[Revision tracking records]
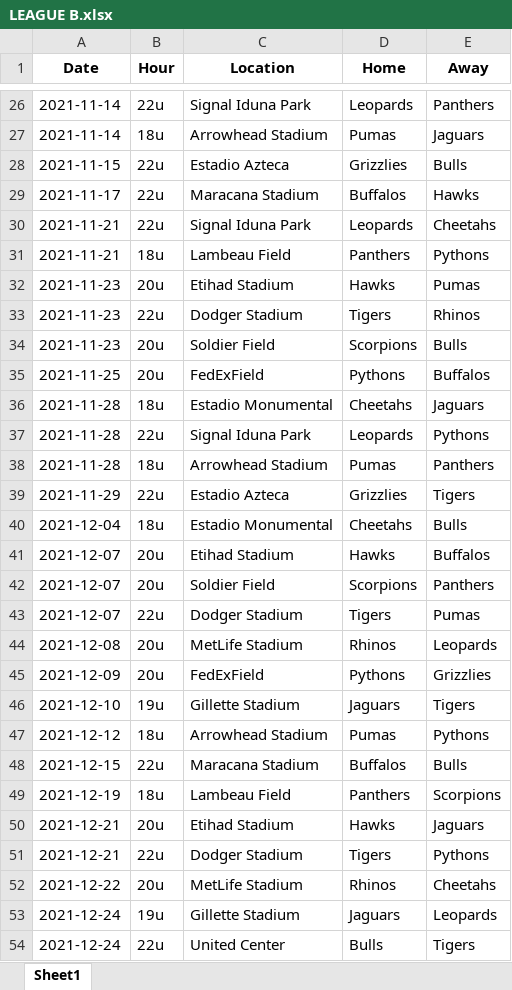
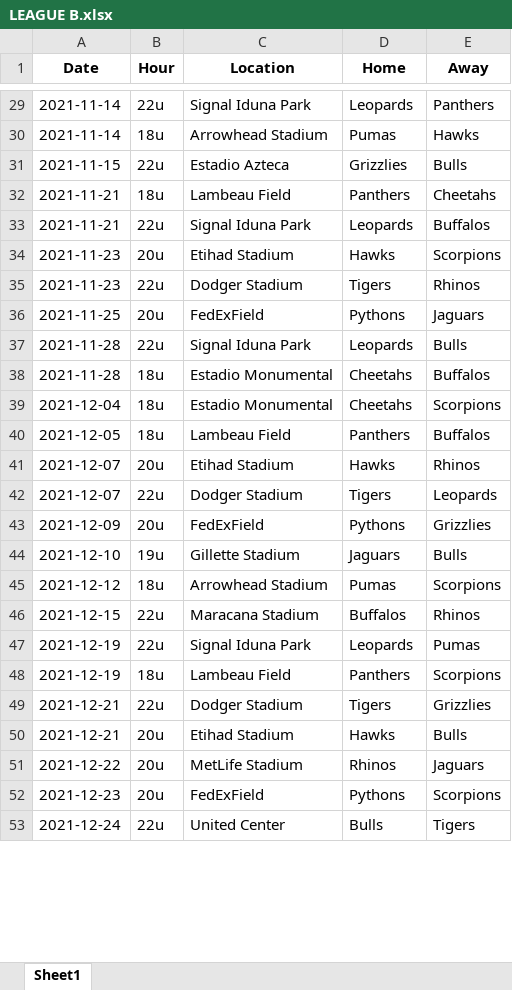
Before and after one commit to sborms/leaguescheduler, an Excel workbook: example_output/LEAGUE B.xlsx, sheet Sheet1, drawn as a sheet; only a part is shown, gaps mark what is left out; values as stored, in another font and other column widths than the file's, no borders; removed rows and columns are numbered as before the commit, all else as after; the diff covers the shown part only; the diff names each change by its address in the sheet, - before the commit and + after, or states it on an @@ line.

```diff
--- a/example_output/LEAGUE B.xlsx (sheet Sheet1)
+++ b/example_output/LEAGUE B.xlsx (sheet Sheet1)
-E30 (Away): Jaguars
+E30 (Away): Hawks
-row 29: 2021-11-17 | 22u | Maracana Stadium | Buffalos | Hawks
-row 30: 2021-11-21 | 22u | Signal Iduna Park | Leopards | Cheetahs
-E32 (Away): Pythons
+E32 (Away): Cheetahs
+row 33: 2021-11-21 | 22u | Signal Iduna Park | Leopards | Buffalos
-E34 (Away): Pumas
+E34 (Away): Scorpions
-row 34: 2021-11-23 | 20u | Soldier Field | Scorpions | Bulls
-E36 (Away): Buffalos
+E36 (Away): Jaguars
-row 36: 2021-11-28 | 18u | Estadio Monumental | Cheetahs | Jaguars
-E37 (Away): Pythons
+E37 (Away): Bulls
-C38 (Location): Arrowhead Stadium
+C38 (Location): Estadio Monumental
-D38 (Home): Pumas
+D38 (Home): Cheetahs
-E38 (Away): Panthers
+E38 (Away): Buffalos
-row 39: 2021-11-29 | 22u | Estadio Azteca | Grizzlies | Tigers
-E39 (Away): Bulls
+E39 (Away): Scorpions
+row 40: 2021-12-05 | 18u | Lambeau Field | Panthers | Buffalos
-E41 (Away): Buffalos
+E41 (Away): Rhinos
-row 42: 2021-12-07 | 20u | Soldier Field | Scorpions | Panthers
-E42 (Away): Pumas
+E42 (Away): Leopards
-row 44: 2021-12-08 | 20u | MetLife Stadium | Rhinos | Leopards
-E44 (Away): Tigers
+E44 (Away): Bulls
-E45 (Away): Pythons
+E45 (Away): Scorpions
-E46 (Away): Bulls
+E46 (Away): Rhinos
+row 47: 2021-12-19 | 22u | Signal Iduna Park | Leopards | Pumas
+row 49: 2021-12-21 | 22u | Dodger Stadium | Tigers | Grizzlies
-E50 (Away): Jaguars
+E50 (Away): Bulls
-row 51: 2021-12-21 | 22u | Dodger Stadium | Tigers | Pythons
-E51 (Away): Cheetahs
+E51 (Away): Jaguars
-row 53: 2021-12-24 | 19u | Gillette Stadium | Jaguars | Leopards
+row 52: 2021-12-23 | 20u | FedExField | Pythons | Scorpions
```
Also changed, not shown: 38 added rows, 34 removed rows and 74 edited cells elsewhere in this sheet, example_output/LEAGUE A.xlsx, example_output/stats.xlsx, 19 other files.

* **EXERCISE REQUIREMENTS**:
Every entry above should be printed again exactly, except for the pictures.

* **EXERCISE RESPONSE**:
Before and after one commit to sborms/leaguescheduler, an Excel workbook: example_output/LEAGUE B.xlsx, sheet Sheet1, drawn as a sheet; only a part is shown, gaps mark what is left out; values as stored, in another font and other column widths than the file's, no borders; removed rows and columns are numbered as before the commit, all else as after; the diff covers the shown part only; the diff names each change by its address in the sheet, - before the commit and + after, or states it on an @@ line.

```diff
--- a/example_output/LEAGUE B.xlsx (sheet Sheet1)
+++ b/example_output/LEAGUE B.xlsx (sheet Sheet1)
-E30 (Away): Jaguars
+E30 (Away): Hawks
-row 29: 2021-11-17 | 22u | Maracana Stadium | Buffalos | Hawks
-row 30: 2021-11-21 | 22u | Signal Iduna Park | Leopards | Cheetahs
-E32 (Away): Pythons
+E32 (Away): Cheetahs
+row 33: 2021-11-21 | 22u | Signal Iduna Park | Leopards | Buffalos
-E34 (Away): Pumas
+E34 (Away): Scorpions
-row 34: 2021-11-23 | 20u | Soldier Field | Scorpions | Bulls
-E36 (Away): Buffalos
+E36 (Away): Jaguars
-row 36: 2021-11-28 | 18u | Estadio Monumental | Cheetahs | Jaguars
-E37 (Away): Pythons
+E37 (Away): Bulls
-C38 (Location): Arrowhead Stadium
+C38 (Location): Estadio Monumental
-D38 (Home): Pumas
+D38 (Home): Cheetahs
-E38 (Away): Panthers
+E38 (Away): Buffalos
-row 39: 2021-11-29 | 22u | Estadio Azteca | Grizzlies | Tigers
-E39 (Away): Bulls
+E39 (Away): Scorpions
+row 40: 2021-12-05 | 18u | Lambeau Field | Panthers | Buffalos
-E41 (Away): Buffalos
+E41 (Away): Rhinos
-row 42: 2021-12-07 | 20u | Soldier Field | Scorpions | Panthers
-E42 (Away): Pumas
+E42 (Away): Leopards
-row 44: 2021-12-08 | 20u | MetLife Stadium | Rhinos | Leopards
-E44 (Away): Tigers
+E44 (Away): Bulls
-E45 (Away): Pythons
+E45 (Away): Scorpions
-E46 (Away): Bulls
+E46 (Away): Rhinos
+row 47: 2021-12-19 | 22u | Signal Iduna Park | Leopards | Pumas
+row 49: 2021-12-21 | 22u | Dodger Stadium | Tigers | Grizzlies
-E50 (Away): Jaguars
+E50 (Away): Bulls
-row 51: 2021-12-21 | 22u | Dodger Stadium | Tigers | Pythons
-E51 (Away): Cheetahs
+E51 (Away): Jaguars
-row 53: 2021-12-24 | 19u | Gillette Stadium | Jaguars | Leopards
+row 52: 2021-12-23 | 20u | FedExField | Pythons | Scorpions
```
Also changed, not shown: 38 added rows, 34 removed rows and 74 edited cells elsewhere in this sheet, example_output/LEAGUE A.xlsx, example_output/stats.xlsx, 19 other files.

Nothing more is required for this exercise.